§ **EXERCISE INSTRUCTIONS**
Your answer must be an exact copy of the records below, minus any images.
INPUT MATERIAL START
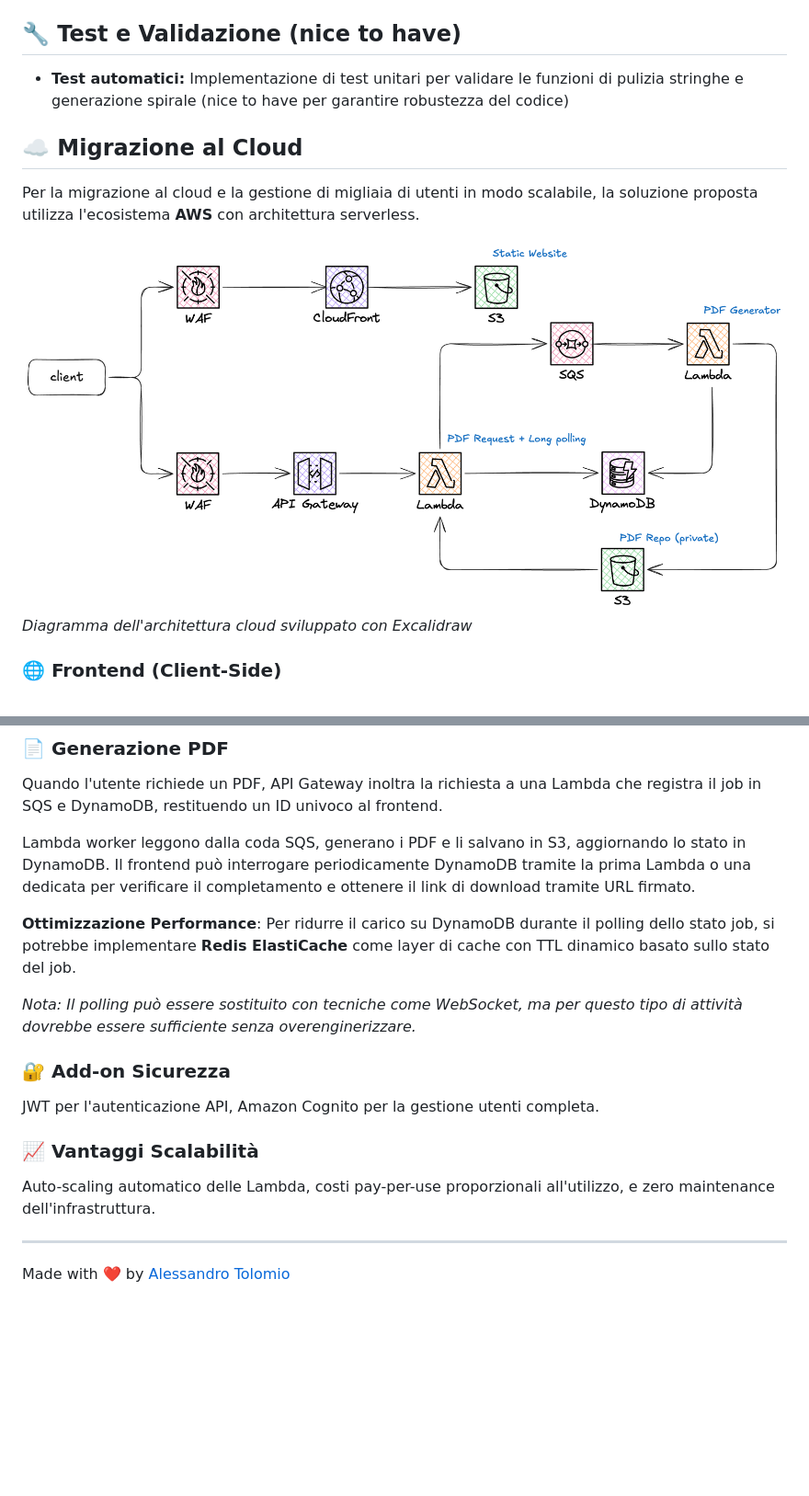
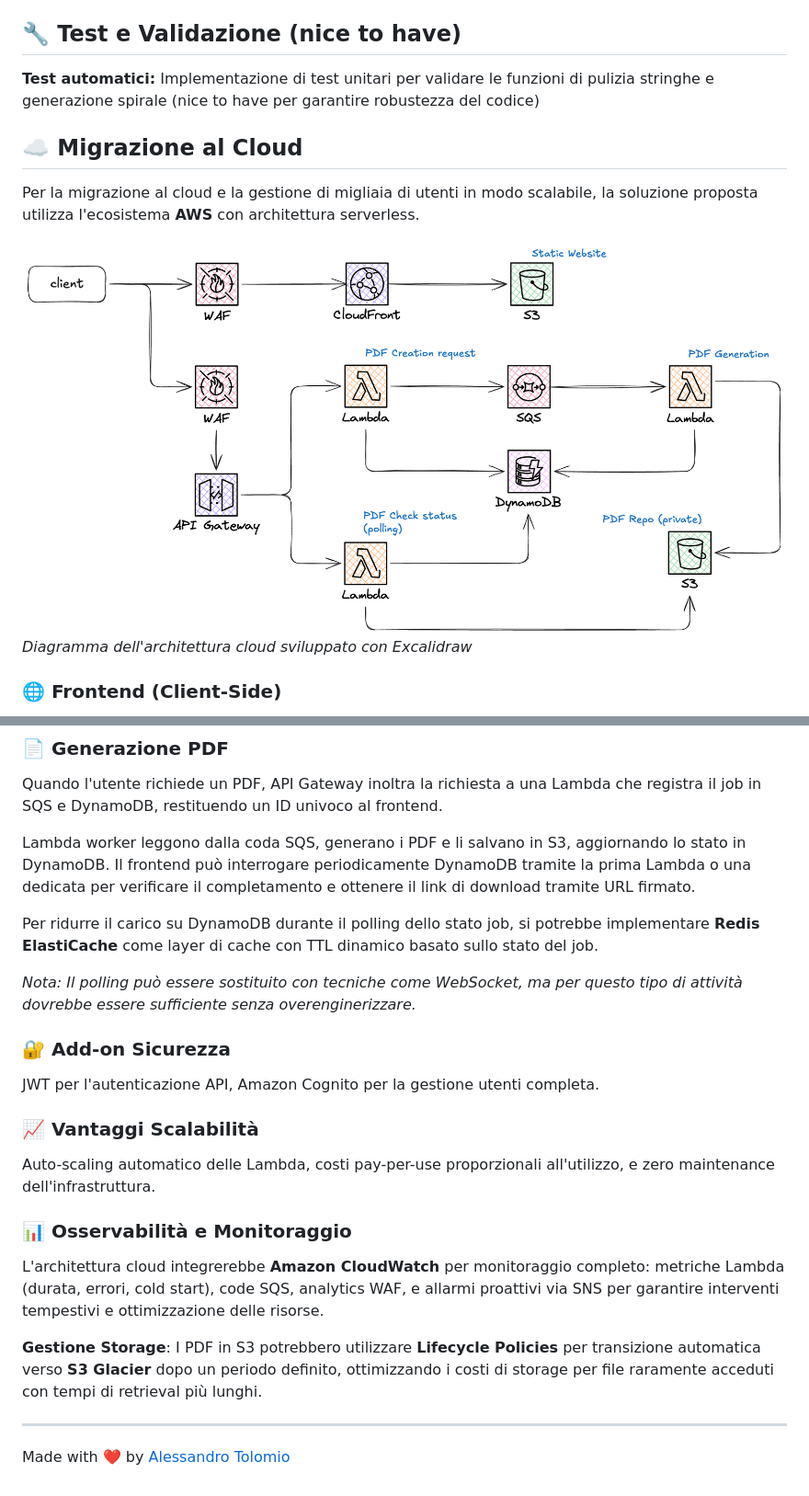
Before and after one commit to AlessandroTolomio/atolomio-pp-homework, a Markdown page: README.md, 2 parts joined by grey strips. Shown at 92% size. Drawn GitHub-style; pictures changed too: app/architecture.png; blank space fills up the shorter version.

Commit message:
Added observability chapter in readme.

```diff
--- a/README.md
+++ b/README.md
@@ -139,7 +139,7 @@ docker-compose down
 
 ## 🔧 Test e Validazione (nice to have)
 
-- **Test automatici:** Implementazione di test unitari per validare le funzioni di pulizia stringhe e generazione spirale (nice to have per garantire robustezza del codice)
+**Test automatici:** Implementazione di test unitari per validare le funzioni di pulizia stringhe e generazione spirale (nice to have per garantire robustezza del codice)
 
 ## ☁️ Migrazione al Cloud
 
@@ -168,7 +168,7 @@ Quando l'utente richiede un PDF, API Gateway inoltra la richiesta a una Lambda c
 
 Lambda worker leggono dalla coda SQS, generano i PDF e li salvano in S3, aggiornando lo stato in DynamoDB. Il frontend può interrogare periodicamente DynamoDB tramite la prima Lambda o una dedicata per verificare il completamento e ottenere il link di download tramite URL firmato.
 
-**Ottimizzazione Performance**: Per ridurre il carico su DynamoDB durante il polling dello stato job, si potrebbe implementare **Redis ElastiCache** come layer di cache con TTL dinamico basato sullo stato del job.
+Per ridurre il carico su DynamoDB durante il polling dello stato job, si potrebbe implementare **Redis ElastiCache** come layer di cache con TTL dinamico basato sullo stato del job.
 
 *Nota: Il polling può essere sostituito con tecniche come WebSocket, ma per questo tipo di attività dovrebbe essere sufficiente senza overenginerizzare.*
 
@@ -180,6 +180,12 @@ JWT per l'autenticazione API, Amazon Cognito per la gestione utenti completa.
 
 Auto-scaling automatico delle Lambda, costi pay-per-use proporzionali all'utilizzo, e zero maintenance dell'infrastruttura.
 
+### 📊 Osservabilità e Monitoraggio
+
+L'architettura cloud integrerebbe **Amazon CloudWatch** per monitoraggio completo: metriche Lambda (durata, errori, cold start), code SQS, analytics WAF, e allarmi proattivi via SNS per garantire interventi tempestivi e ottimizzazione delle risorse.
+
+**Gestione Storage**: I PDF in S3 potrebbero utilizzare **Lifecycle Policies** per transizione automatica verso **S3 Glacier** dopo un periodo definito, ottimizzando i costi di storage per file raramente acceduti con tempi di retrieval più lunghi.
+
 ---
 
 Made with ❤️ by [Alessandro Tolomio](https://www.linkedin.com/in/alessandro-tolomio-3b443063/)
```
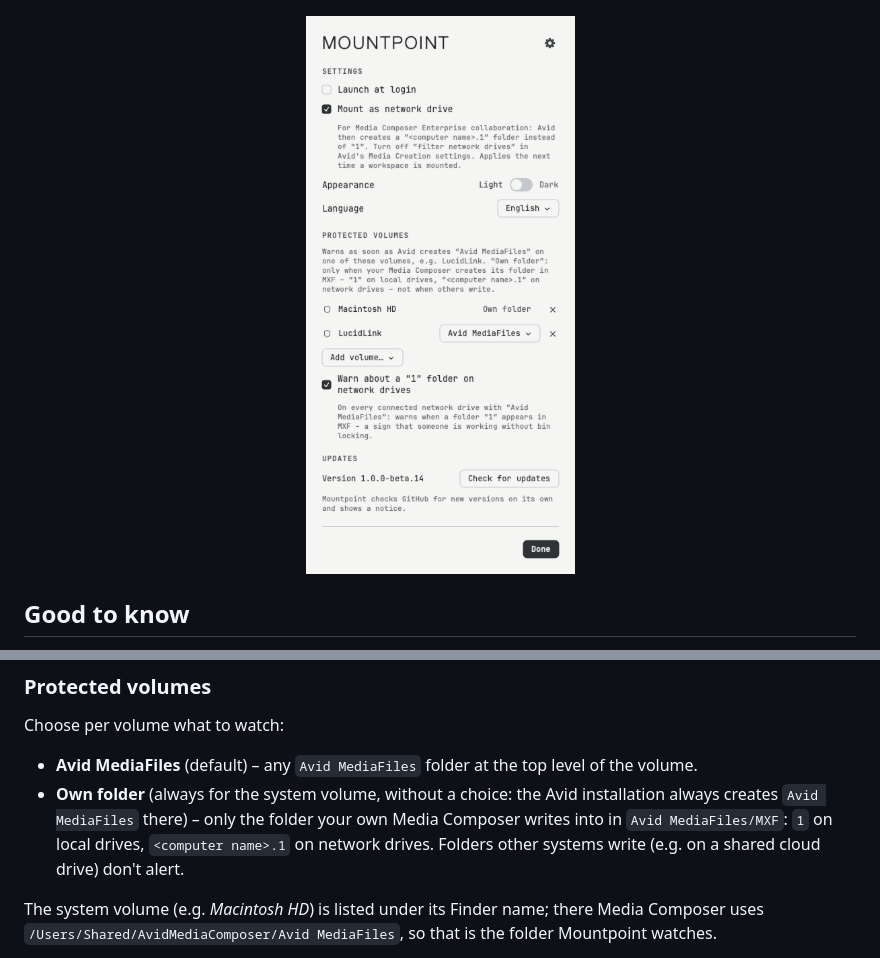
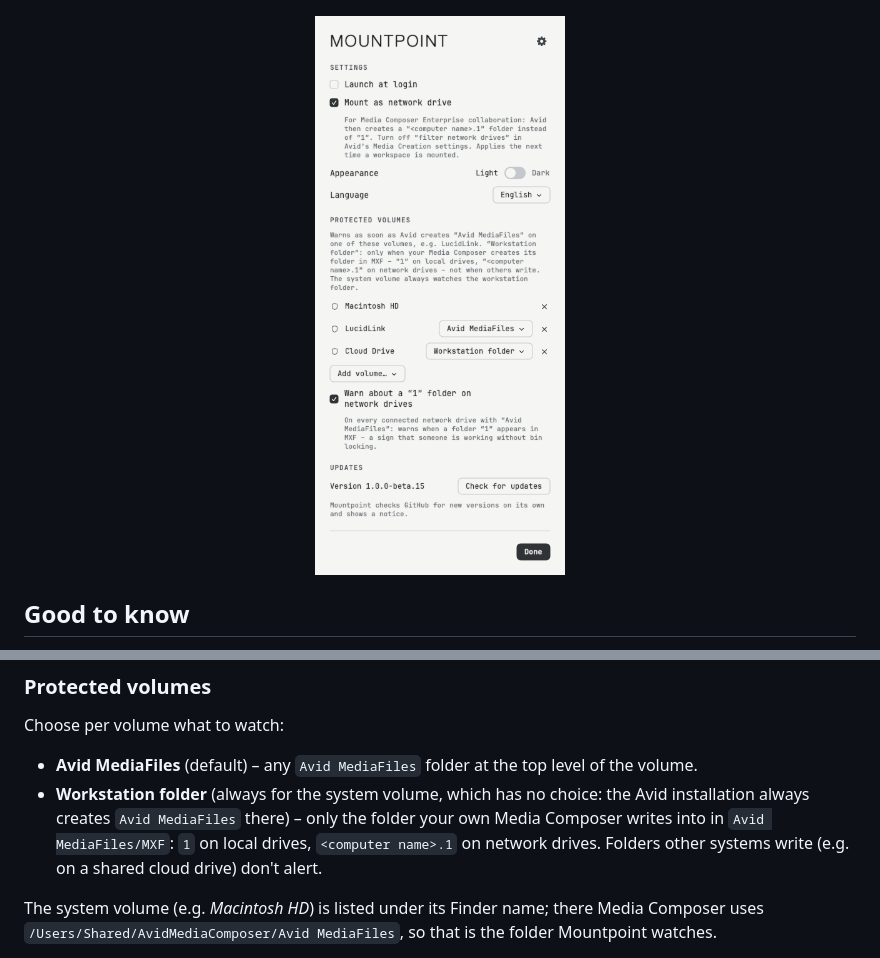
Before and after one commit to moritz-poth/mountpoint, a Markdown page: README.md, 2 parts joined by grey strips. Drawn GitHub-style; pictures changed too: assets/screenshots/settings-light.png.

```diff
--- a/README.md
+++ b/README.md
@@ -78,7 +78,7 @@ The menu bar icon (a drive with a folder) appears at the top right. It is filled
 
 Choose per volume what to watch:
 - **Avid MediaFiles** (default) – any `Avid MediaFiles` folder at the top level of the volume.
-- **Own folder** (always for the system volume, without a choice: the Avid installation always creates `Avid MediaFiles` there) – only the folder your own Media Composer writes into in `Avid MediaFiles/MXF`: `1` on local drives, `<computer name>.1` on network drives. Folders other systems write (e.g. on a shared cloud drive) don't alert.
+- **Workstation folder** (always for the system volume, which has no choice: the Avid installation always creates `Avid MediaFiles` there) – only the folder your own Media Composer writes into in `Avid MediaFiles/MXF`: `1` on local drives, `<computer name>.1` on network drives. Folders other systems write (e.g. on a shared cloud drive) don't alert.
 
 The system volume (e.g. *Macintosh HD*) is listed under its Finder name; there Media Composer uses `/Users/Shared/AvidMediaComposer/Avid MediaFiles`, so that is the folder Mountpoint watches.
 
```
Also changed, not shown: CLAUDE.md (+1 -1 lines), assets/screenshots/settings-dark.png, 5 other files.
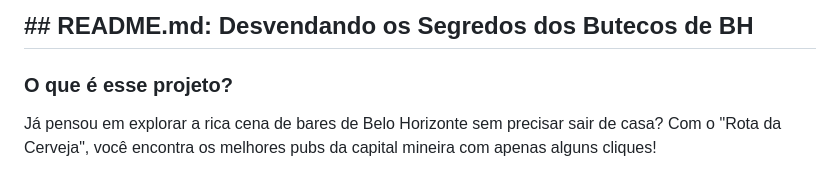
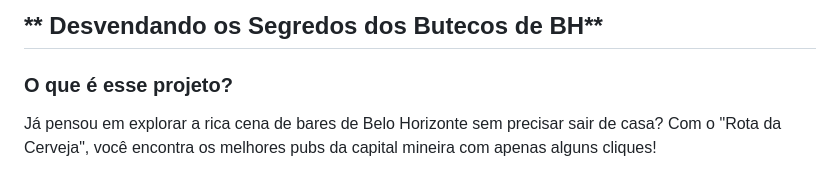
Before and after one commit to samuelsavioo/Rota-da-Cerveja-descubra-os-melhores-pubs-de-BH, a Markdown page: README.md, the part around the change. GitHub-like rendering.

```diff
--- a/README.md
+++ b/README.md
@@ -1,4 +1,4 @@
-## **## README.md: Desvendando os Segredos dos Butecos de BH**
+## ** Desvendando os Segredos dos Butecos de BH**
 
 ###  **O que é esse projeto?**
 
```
INPUT MATERIAL END
§ **COMPLETED EXERCISE**
Before and after one commit to AlessandroTolomio/atolomio-pp-homework, a Markdown page: README.md, 2 parts joined by grey strips. Shown at 92% size. Drawn GitHub-style; pictures changed too: app/architecture.png; blank space fills up the shorter version.

Commit message:
Added observability chapter in readme.

```diff
--- a/README.md
+++ b/README.md
@@ -139,7 +139,7 @@ docker-compose down
 
 ## 🔧 Test e Validazione (nice to have)
 
-- **Test automatici:** Implementazione di test unitari per validare le funzioni di pulizia stringhe e generazione spirale (nice to have per garantire robustezza del codice)
+**Test automatici:** Implementazione di test unitari per validare le funzioni di pulizia stringhe e generazione spirale (nice to have per garantire robustezza del codice)
 
 ## ☁️ Migrazione al Cloud
 
@@ -168,7 +168,7 @@ Quando l'utente richiede un PDF, API Gateway inoltra la richiesta a una Lambda c
 
 Lambda worker leggono dalla coda SQS, generano i PDF e li salvano in S3, aggiornando lo stato in DynamoDB. Il frontend può interrogare periodicamente DynamoDB tramite la prima Lambda o una dedicata per verificare il completamento e ottenere il link di download tramite URL firmato.
 
-**Ottimizzazione Performance**: Per ridurre il carico su DynamoDB durante il polling dello stato job, si potrebbe implementare **Redis ElastiCache** come layer di cache con TTL dinamico basato sullo stato del job.
+Per ridurre il carico su DynamoDB durante il polling dello stato job, si potrebbe implementare **Redis ElastiCache** come layer di cache con TTL dinamico basato sullo stato del job.
 
 *Nota: Il polling può essere sostituito con tecniche come WebSocket, ma per questo tipo di attività dovrebbe essere sufficiente senza overenginerizzare.*
 
@@ -180,6 +180,12 @@ JWT per l'autenticazione API, Amazon Cognito per la gestione utenti completa.
 
 Auto-scaling automatico delle Lambda, costi pay-per-use proporzionali all'utilizzo, e zero maintenance dell'infrastruttura.
 
+### 📊 Osservabilità e Monitoraggio
+
+L'architettura cloud integrerebbe **Amazon CloudWatch** per monitoraggio completo: metriche Lambda (durata, errori, cold start), code SQS, analytics WAF, e allarmi proattivi via SNS per garantire interventi tempestivi e ottimizzazione delle risorse.
+
+**Gestione Storage**: I PDF in S3 potrebbero utilizzare **Lifecycle Policies** per transizione automatica verso **S3 Glacier** dopo un periodo definito, ottimizzando i costi di storage per file raramente acceduti con tempi di retrieval più lunghi.
+
 ---
 
 Made with ❤️ by [Alessandro Tolomio](https://www.linkedin.com/in/alessandro-tolomio-3b443063/)
```
Before and after one commit to moritz-poth/mountpoint, a Markdown page: README.md, 2 parts joined by grey strips. Drawn GitHub-style; pictures changed too: assets/screenshots/settings-light.png.

```diff
--- a/README.md
+++ b/README.md
@@ -78,7 +78,7 @@ The menu bar icon (a drive with a folder) appears at the top right. It is filled
 
 Choose per volume what to watch:
 - **Avid MediaFiles** (default) – any `Avid MediaFiles` folder at the top level of the volume.
-- **Own folder** (always for the system volume, without a choice: the Avid installation always creates `Avid MediaFiles` there) – only the folder your own Media Composer writes into in `Avid MediaFiles/MXF`: `1` on local drives, `<computer name>.1` on network drives. Folders other systems write (e.g. on a shared cloud drive) don't alert.
+- **Workstation folder** (always for the system volume, which has no choice: the Avid installation always creates `Avid MediaFiles` there) – only the folder your own Media Composer writes into in `Avid MediaFiles/MXF`: `1` on local drives, `<computer name>.1` on network drives. Folders other systems write (e.g. on a shared cloud drive) don't alert.
 
 The system volume (e.g. *Macintosh HD*) is listed under its Finder name; there Media Composer uses `/Users/Shared/AvidMediaComposer/Avid MediaFiles`, so that is the folder Mountpoint watches.
 
```
Also changed, not shown: CLAUDE.md (+1 -1 lines), assets/screenshots/settings-dark.png, 5 other files.
Before and after one commit to samuelsavioo/Rota-da-Cerveja-descubra-os-melhores-pubs-de-BH, a Markdown page: README.md, the part around the change. GitHub-like rendering.

```diff
--- a/README.md
+++ b/README.md
@@ -1,4 +1,4 @@
-## **## README.md: Desvendando os Segredos dos Butecos de BH**
+## ** Desvendando os Segredos dos Butecos de BH**
 
 ###  **O que é esse projeto?**
 
```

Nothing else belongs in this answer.